Northrop Grumman said today that it conducted the Integrated Baseline Review (IBR) for the Ground Based Strategic Deterrent (GBSD) program.
The program is on track for Initial Operational Capability (IOC) by 2029.
IBR occurs within the first 180 days of contract award to set cost and schedule baseline, identify and quantify risks, and ensure mitigation plans are in place when executing the program.
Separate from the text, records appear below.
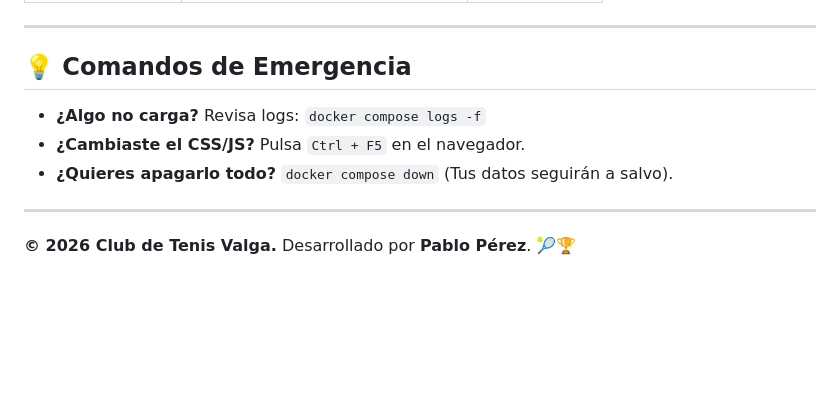
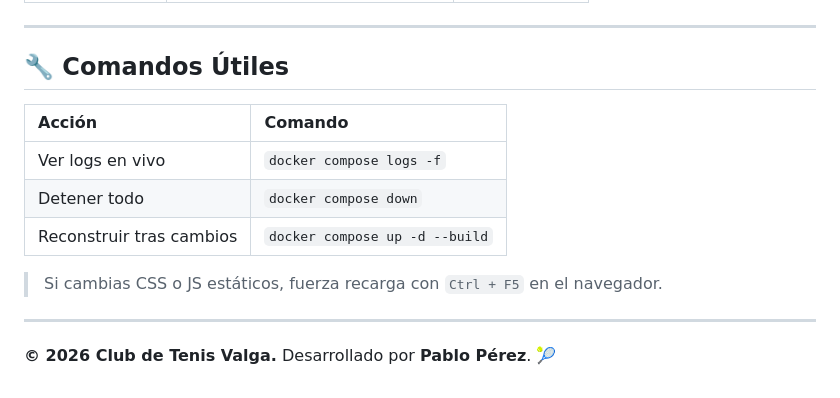
Before and after one commit to paabloperez/PaginaCTValga, a Markdown page: README.md, the part around one of its changes. GitHub-like rendering; blank space fills up the shorter version.

```diff
--- a/README.md
+++ b/README.md
@@ -71,12 +89,16 @@ CTVALGA/
 
 ---
 
-## 💡 Comandos de Emergencia
+## 🔧 Comandos Útiles
 
-* **¿Algo no carga?** Revisa logs: `docker compose logs -f`
-* **¿Cambiaste el CSS/JS?** Pulsa `Ctrl + F5` en el navegador.
-* **¿Quieres apagarlo todo?** `docker compose down` (Tus datos seguirán a salvo).
+| Acción | Comando |
+| :--- | :--- |
+| Ver logs en vivo | `docker compose logs -f` |
+| Detener todo | `docker compose down` |
+| Reconstruir tras cambios | `docker compose up -d --build` |
+
+> Si cambias CSS o JS estáticos, fuerza recarga con `Ctrl + F5` en el navegador.
 
 ---
 
-**© 2026 Club de Tenis Valga.** Desarrollado por **Pablo Pérez**. 🎾🏆
+**© 2026 Club de Tenis Valga.** Desarrollado por **Pablo Pérez**. 🎾
```
Also changed, not shown: other parts of README.md (+52 -34 lines).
Early in the review, Northrop Grumman and the Air Force collaborated to develop a common understanding about the project’s baseline as it relates to technical, schedule, cost, resource, and management process risks and their impacts.
Northrop Grumman was awarded a $13.3 billion GBSD engineering and manufacturing development (EMD) contract in September 2020 to begin modernizing the nation’s aging intercontinental ballistic missile (ICBM) system.
The EMD phase includes full system design, qualification, test and evaluation, and nuclear certification. Upon successful completion of EMD, the Northrop Grumman team will begin producing and delivering a modern and fully integrated ICBM system to meet the Air Force’s schedule of initial operational capability by 2029.
The company is leading a nationwide team that includes Aerojet Rocketdyne, Bechtel, Clark, Collins Aerospace, General Dynamics, Honeywell, Kratos Defense and Security Solutions, L3 Harris, Lockheed Martin, Textron Systems, and others.
Using the W87 mod 1 thermonuclear warhead, 660 GBSDs will replace the LGM-30G Minuteman III ICBMs starting in the late 2020s.
Bloomberg reported in October the decades-long effort could cost as much as $264 billion, including operating and supporting the weapons in their silos. That doesn’t include warhead development valued at nearly $15 billion.